Such celebrations, which are now possible as social distancing restrictions have lifted, can help ease the grieving process, said Christy Denckla, a clinical psychologist and an incoming assistant professor of social and behavioral sciences at the Harvard T.H. Chan School of Public Health. Those who lost loved ones in earlier months of the pandemic were denied the comfort of being at their side in the hospital, forced to say goodbyes through FaceTime or Zoom, and couldn’t hold funerals or gatherings to celebrate the person’s life.

“I can’t imagine not having that final closure,” Katie Boisseau, 31, who lives in Southampton, said of the wake and gathering the family held for her husband, Phil, who died of the virus in early May. “Especially because I didn’t get to say goodbye to him physically.”

For Boisseau, the timing of the eased visitor policies at Baystate Medical Center in Springfield, where Phil was hospitalized, was particularly painful. Phil died early in the morning on May 3, the same day the hospital allowed some visitors again. The hospital told Boisseau she could say goodbye to her husband at 1 a.m. that day, but she was at home with her two young children and 30 minutes away. A final moment with him would have provided some comfort.

Advertisement

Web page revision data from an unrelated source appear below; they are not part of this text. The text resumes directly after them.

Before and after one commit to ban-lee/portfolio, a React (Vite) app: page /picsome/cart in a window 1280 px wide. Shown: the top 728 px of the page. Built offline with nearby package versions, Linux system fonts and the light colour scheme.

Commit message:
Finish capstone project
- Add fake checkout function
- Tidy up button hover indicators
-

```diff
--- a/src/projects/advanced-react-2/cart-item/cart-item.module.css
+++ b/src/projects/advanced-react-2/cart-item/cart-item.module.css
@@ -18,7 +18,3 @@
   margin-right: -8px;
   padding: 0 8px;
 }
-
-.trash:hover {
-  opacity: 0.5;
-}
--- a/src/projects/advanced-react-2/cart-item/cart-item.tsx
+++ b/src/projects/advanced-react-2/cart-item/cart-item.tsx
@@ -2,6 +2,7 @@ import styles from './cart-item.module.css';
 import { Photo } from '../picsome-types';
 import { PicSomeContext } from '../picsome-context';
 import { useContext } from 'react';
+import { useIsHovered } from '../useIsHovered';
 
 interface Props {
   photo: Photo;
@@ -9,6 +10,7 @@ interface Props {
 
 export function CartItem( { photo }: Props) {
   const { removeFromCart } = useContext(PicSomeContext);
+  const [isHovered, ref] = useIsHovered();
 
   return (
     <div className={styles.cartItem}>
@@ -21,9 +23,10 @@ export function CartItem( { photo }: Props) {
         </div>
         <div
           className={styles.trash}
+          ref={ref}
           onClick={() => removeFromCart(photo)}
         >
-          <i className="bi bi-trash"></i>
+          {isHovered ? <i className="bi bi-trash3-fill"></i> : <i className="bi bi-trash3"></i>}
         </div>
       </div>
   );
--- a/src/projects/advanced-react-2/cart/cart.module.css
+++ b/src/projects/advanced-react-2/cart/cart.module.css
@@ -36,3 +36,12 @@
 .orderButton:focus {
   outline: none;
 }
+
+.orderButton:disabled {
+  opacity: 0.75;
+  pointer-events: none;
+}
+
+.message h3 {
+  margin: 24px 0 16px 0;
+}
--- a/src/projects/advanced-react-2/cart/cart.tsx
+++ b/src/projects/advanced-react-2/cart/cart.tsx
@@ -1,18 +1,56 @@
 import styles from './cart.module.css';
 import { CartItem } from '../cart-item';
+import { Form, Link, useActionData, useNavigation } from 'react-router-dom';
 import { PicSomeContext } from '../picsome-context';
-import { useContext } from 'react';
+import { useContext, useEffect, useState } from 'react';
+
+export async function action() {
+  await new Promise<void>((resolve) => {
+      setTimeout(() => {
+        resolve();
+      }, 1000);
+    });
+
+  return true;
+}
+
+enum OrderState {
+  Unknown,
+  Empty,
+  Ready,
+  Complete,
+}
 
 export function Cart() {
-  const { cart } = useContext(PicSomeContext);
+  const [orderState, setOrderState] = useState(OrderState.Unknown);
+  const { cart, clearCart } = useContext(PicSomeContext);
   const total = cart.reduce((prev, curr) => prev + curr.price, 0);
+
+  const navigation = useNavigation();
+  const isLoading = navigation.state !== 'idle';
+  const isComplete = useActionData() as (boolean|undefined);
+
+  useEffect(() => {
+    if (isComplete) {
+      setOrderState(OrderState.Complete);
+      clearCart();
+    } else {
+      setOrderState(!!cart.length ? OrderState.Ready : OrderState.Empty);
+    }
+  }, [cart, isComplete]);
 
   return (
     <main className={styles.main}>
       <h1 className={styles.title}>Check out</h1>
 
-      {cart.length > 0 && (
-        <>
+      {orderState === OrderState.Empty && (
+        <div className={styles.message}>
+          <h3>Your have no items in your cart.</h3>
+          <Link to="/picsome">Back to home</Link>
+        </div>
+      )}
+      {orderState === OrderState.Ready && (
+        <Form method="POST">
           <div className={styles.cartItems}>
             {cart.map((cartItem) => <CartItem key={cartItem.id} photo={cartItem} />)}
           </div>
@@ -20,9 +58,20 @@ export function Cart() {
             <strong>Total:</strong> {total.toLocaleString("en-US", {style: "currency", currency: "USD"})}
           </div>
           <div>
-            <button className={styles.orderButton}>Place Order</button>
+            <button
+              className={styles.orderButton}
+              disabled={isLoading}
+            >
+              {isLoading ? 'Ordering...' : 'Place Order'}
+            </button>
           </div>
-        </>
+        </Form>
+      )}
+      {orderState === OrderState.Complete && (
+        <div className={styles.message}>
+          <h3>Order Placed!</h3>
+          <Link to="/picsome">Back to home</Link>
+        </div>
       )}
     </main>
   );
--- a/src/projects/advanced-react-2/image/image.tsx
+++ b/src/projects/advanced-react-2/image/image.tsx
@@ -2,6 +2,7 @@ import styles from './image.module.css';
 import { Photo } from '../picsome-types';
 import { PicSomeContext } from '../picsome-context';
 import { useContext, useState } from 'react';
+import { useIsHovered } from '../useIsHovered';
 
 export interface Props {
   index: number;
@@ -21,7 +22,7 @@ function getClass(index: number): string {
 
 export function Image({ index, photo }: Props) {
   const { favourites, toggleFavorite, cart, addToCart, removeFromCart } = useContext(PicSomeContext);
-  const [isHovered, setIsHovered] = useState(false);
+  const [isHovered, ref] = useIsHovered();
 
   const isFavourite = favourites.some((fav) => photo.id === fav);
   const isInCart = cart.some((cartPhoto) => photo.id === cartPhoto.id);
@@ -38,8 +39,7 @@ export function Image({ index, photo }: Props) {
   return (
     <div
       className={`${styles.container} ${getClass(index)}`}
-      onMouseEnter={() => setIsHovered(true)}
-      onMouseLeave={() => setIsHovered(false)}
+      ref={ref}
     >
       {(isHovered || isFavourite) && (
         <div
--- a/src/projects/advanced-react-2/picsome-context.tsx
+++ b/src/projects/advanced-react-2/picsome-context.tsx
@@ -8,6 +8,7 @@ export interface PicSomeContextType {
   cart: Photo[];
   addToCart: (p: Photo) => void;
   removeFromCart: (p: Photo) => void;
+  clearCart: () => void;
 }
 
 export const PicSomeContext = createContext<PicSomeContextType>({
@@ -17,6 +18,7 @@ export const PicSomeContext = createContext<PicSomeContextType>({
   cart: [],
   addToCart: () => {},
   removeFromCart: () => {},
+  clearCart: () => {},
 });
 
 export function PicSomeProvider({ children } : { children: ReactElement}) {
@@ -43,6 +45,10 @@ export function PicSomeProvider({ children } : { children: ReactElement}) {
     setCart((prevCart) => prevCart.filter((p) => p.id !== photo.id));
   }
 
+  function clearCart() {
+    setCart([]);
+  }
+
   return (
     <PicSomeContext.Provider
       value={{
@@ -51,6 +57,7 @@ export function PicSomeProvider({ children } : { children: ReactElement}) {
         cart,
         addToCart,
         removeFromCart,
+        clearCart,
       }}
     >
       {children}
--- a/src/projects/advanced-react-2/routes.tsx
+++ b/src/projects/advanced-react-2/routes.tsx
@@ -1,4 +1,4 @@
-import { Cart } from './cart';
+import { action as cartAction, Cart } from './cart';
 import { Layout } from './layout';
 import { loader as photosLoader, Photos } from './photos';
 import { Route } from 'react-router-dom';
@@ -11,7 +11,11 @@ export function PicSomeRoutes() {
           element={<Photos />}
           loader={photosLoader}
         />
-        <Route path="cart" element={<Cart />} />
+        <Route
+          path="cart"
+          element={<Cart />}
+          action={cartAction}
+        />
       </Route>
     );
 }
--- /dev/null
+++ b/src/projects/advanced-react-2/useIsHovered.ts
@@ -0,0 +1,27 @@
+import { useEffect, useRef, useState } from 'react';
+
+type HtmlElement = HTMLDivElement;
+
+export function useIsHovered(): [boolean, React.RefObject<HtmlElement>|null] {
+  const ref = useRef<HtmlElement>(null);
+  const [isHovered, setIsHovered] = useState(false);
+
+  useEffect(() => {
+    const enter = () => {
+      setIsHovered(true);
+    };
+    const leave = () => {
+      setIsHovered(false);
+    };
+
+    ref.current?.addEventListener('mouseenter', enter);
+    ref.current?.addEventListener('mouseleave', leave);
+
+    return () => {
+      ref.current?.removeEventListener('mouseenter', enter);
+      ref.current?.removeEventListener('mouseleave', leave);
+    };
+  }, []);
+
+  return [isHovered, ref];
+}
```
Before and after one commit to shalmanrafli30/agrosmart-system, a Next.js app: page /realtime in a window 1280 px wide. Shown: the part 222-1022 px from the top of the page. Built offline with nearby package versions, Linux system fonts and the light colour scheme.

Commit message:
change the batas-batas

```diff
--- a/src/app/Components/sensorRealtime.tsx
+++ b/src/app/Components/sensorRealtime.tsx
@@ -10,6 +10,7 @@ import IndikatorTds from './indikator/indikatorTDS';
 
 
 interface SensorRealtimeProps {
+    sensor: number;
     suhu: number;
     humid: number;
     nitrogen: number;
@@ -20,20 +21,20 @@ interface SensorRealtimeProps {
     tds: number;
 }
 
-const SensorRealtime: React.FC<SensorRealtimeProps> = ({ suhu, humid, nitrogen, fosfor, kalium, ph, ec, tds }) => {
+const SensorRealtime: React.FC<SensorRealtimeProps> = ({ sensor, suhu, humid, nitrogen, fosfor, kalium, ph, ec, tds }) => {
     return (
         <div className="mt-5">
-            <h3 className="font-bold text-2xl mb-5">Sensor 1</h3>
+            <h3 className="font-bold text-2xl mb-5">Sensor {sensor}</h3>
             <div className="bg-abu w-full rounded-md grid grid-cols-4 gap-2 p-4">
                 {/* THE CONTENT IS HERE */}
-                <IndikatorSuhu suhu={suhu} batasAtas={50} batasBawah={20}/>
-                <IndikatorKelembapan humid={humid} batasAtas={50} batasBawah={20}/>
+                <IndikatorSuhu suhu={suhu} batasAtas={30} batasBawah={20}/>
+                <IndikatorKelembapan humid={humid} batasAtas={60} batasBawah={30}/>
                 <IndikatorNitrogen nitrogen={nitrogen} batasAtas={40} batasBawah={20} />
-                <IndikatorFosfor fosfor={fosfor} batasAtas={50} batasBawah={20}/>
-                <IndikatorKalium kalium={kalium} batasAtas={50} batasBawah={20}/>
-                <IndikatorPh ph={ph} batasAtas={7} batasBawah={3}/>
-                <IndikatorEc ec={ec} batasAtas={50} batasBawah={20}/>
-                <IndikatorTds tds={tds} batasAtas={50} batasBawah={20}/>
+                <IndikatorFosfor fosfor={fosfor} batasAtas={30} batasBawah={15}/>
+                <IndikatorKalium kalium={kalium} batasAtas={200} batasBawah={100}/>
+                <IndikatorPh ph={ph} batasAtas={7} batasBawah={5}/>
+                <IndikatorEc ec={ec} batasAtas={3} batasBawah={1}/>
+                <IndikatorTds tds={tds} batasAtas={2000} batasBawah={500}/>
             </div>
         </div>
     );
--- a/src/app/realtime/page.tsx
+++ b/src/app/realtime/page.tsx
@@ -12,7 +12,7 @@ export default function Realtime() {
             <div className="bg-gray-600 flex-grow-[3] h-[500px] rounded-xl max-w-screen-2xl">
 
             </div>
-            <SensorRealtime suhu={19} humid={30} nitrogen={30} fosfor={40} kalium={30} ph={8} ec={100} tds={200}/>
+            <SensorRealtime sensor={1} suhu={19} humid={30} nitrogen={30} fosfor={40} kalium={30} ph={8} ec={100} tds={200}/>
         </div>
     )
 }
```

“The last time I saw my husband, he didn’t seem any sicker than a bad cold,” Boisseau said. “I have a hard time realizing that this is even my reality.”

Phil, who was 34, was an avid outdoor enthusiast who loved hunting and spending time in the woods of western Massachusetts, going on annual deep sea fishing trips with friends, and taking his son ice fishing. He loved to spend time with his three children, watching hunting shows on TV with them, baking cookies, and looking for deer together. Phil and Boisseau would go on cruises together to reconnect. One Christmas morning, Phil surprised her with the paperwork for a trip — he had been secretly saving up.

Phil Boisseau.
Phil Boisseau.Courtesy of Katie Boisseau

He was an incredibly hard-working person, Boisseau said, a heavy equipment operator and the owner of an asphalt maintenance business.

For Boisseau, Massachusetts’ reopening represents a welcome change after a year filled with tragedy.

“I think there’s going to be a time no matter what when things need to reopen,” Boisseau said. “And I don’t know that putting it off would make any difference.”

She feels that even in his death, Phil has guided her, as he did 10 months ago when Boisseau’s mother died. She hears his voice in her head, encouraging her to show up for work and be present for their two children, who are 2 and 3 years old, and her 10-year-old stepson.

“He was the most cheerful, optimistic, loved, loved, loved life kind of guy,” Boisseau said. “And I hold on to that. And I just think that he would not want me miserable. That’s just not even an option. So I have to hold my head up because Phil would not have wanted it any other way.”

Katie and Phil Boisseau.
Katie and Phil Boisseau.Courtesy of Katie Boisseau

For others, there’s a dissonance between grieving the loss of a loved one to the virus while those around them revel in restored freedoms.

“It’s not fair that my mom passed away from this virus, and now it seems like a month later, we’re back to normal,” said Pica. “To me, this will never be normal.”


Amanda Kaufman can be reached at amanda.kaufman@globe.com. Follow her on Twitter @amandakauf1.